Modular units are bought as a unit, and are assembled on the premises. The only thing needed is to connect the pipes and the electrical wiring. On the other hand, a built-in unit is a room in your home, which will be converted into a steam shower.
Things to Consider About a Built-in Unit
Converting a room, or part of a room, will require some civil work. You will need to have a domed or sloped ceiling to the room so that the steam condensation will flow to the sides, rather than slowly drip to the floor. You will also need to make sure that all sides of the room and the unit’s ceiling are sealed tightly. The seals prevent the steam from escaping the shower stall out into the bathroom, where it can damage plaster and paint. You will also need to install the steam generator. This can be placed under the shower stall, in the attic or the basement. The necessary plumbing should also be addressed accordingly.
Things to Consider in a Modular Unit
There are several variations of modular steam showers. Broadly speaking, the main categories include: Basic, Deluxe, Combo Shower with Whirlpool and Combo Shower with Sauna.
The Basic model has a steam jet, seat and containers for soap or shampoo. The Deluxe model includes a distribution facility for aromatherapy oil in the steam outlet, multiple water jets, foot massagers, hand held nozzles, radio or intercom, and a remote control to operate the steam room from outside. The combos are the Deluxe model with an added whirlpool bath or sauna. You might want to consider what you really want before deciding to go for either the modular or built-in stall. The more features, and the larger the stall is, the more expensive it becomes.
The pricing for the built-in module will be dependent on the size and the required construction. However, it will definitely take longer to finish construction of the built-in shower module.
Whether you choose to buy the modular unit or build your own built-in shower stall, you will still need the services of a plumber, an electrician, possibly an HVAC technician, and maybe someone to do the masonry work.
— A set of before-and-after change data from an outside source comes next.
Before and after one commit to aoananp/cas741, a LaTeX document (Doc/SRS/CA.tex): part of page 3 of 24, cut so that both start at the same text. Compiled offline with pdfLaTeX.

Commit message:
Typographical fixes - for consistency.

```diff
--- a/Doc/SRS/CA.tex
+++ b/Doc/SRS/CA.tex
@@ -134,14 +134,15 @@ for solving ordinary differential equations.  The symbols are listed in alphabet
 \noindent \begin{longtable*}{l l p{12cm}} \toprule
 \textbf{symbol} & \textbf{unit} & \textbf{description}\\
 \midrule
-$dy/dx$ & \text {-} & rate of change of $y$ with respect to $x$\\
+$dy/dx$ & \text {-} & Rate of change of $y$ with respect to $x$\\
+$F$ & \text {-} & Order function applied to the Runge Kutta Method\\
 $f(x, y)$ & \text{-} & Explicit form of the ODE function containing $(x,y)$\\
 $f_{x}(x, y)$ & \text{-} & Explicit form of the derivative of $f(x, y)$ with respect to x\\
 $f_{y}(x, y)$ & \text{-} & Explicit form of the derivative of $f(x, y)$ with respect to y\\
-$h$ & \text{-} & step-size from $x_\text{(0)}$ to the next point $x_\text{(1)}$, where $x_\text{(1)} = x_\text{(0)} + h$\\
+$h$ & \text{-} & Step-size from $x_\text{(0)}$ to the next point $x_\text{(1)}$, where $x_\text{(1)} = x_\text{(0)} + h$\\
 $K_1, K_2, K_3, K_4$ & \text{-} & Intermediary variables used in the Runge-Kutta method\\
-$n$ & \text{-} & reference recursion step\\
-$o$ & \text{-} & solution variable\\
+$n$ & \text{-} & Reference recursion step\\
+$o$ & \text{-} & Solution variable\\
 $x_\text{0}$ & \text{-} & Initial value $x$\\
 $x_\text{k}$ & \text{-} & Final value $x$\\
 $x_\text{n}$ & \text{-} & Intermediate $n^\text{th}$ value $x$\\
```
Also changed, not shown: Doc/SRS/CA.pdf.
Shower stalls help you unwind, and enjoy the fruits of your labour. This may seem expensive, but it is worth the price to be able to relax in your own steam shower.